We therefore conclude that, based on the record before us, the district court abused its discretion in determining that appellant had committed a material misrepresentation that precluded respondent from earlier moving to modify appellant's child support obligation at an earlier date, as required by statute. See Moylan v. Moylan, 384 N.W.2d 859, 864 (Minn. 1986) (trial court's broad discretion to modify child support must be exercised within limits set out by legislature).
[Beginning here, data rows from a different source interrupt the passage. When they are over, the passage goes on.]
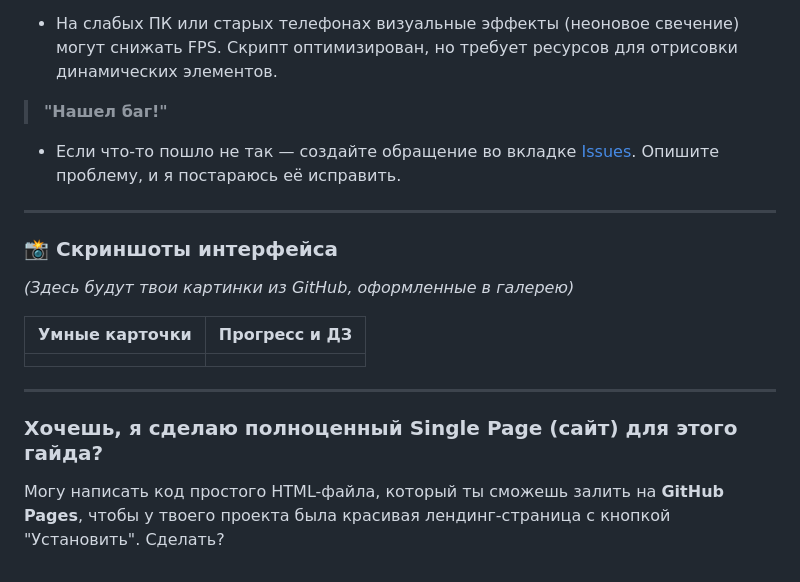
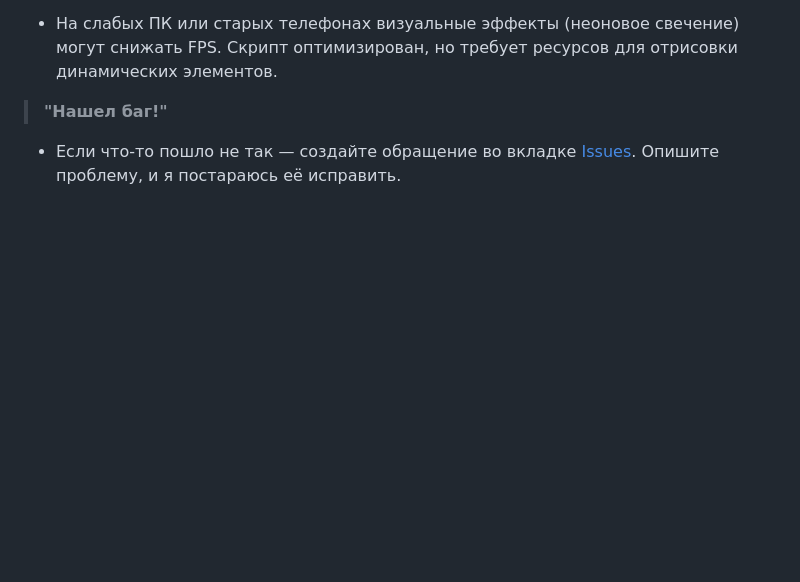
Before and after one commit to neverbxrn/100points.pro, a Markdown page: README.md, the part around the change. Drawn GitHub-style; blank space fills up the shorter version.

```diff
--- a/README.md
+++ b/README.md
@@ -61,19 +61,3 @@
 > **"Нашел баг!"**
 
 * Если что-то пошло не так — создайте обращение во вкладке [Issues](https://www.google.com/search?q=https://github.com/neverbxrn/100points.pro/issues). Опишите проблему, и я постараюсь её исправить.
-
----
-
-### 📸 Скриншоты интерфейса
-
-*(Здесь будут твои картинки из GitHub, оформленные в галерею)*
-
-| Умные карточки | Прогресс и ДЗ |
-| --- | --- |
-|  |  |
-
----
-
-### Хочешь, я сделаю полноценный Single Page (сайт) для этого гайда?
-
-Могу написать код простого HTML-файла, который ты сможешь залить на **GitHub Pages**, чтобы у твоего проекта была красивая лендинг-страница с кнопкой "Установить". Сделать?
```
The district court in this case awarded respondent $1,500 in attorney fees "based on [appellant's] failure to comply with the [1991 order] requiring him to report his income status" to the county. This sole finding suggests that the district court considered the award justified by appellant's conduct. Minn. Stat. § 518.14, subd. 1 (1996) (court may award need-based or conduct-based attorney fees). However, because there is no evidence that appellant's conduct was intentional or willful, there is no basis for awarding conduct-based fees. Nor is there any basis for a need-based award in this case: documents submitted at the initial January 1997 hearing show that the parties have roughly equal incomes and expenses.

Thus, the award of attorney fees is unsupported by the record or by adequate findings, and we reverse it as an abuse of the district court's discretion. Cf. Rutten v. Rutten, 347 N.W.2d 47, 50 (Minn. 1984) ("There must be a clearly erroneous conclusion that is against logic and the facts on the record before this court will find that the trial court abused its discretion."); Richards v. Richards, 472 N.W.2d 162, 166 (Minn. App. 1991) (where record would have supported affirmance of attorney fee award, but trial court made no findings, remand required).


[ ]1 That 1991 order required appellant to report his income status to Anoka County Support Enforcement. On a monthly basis [appellant] shall provide copies of his pay stubs or other documents showing his income for the month. Additionally, [appellant] shall provide to Support Enforcement a complete copy of his income tax returns, including all supporting schedules, by April 30 of each year.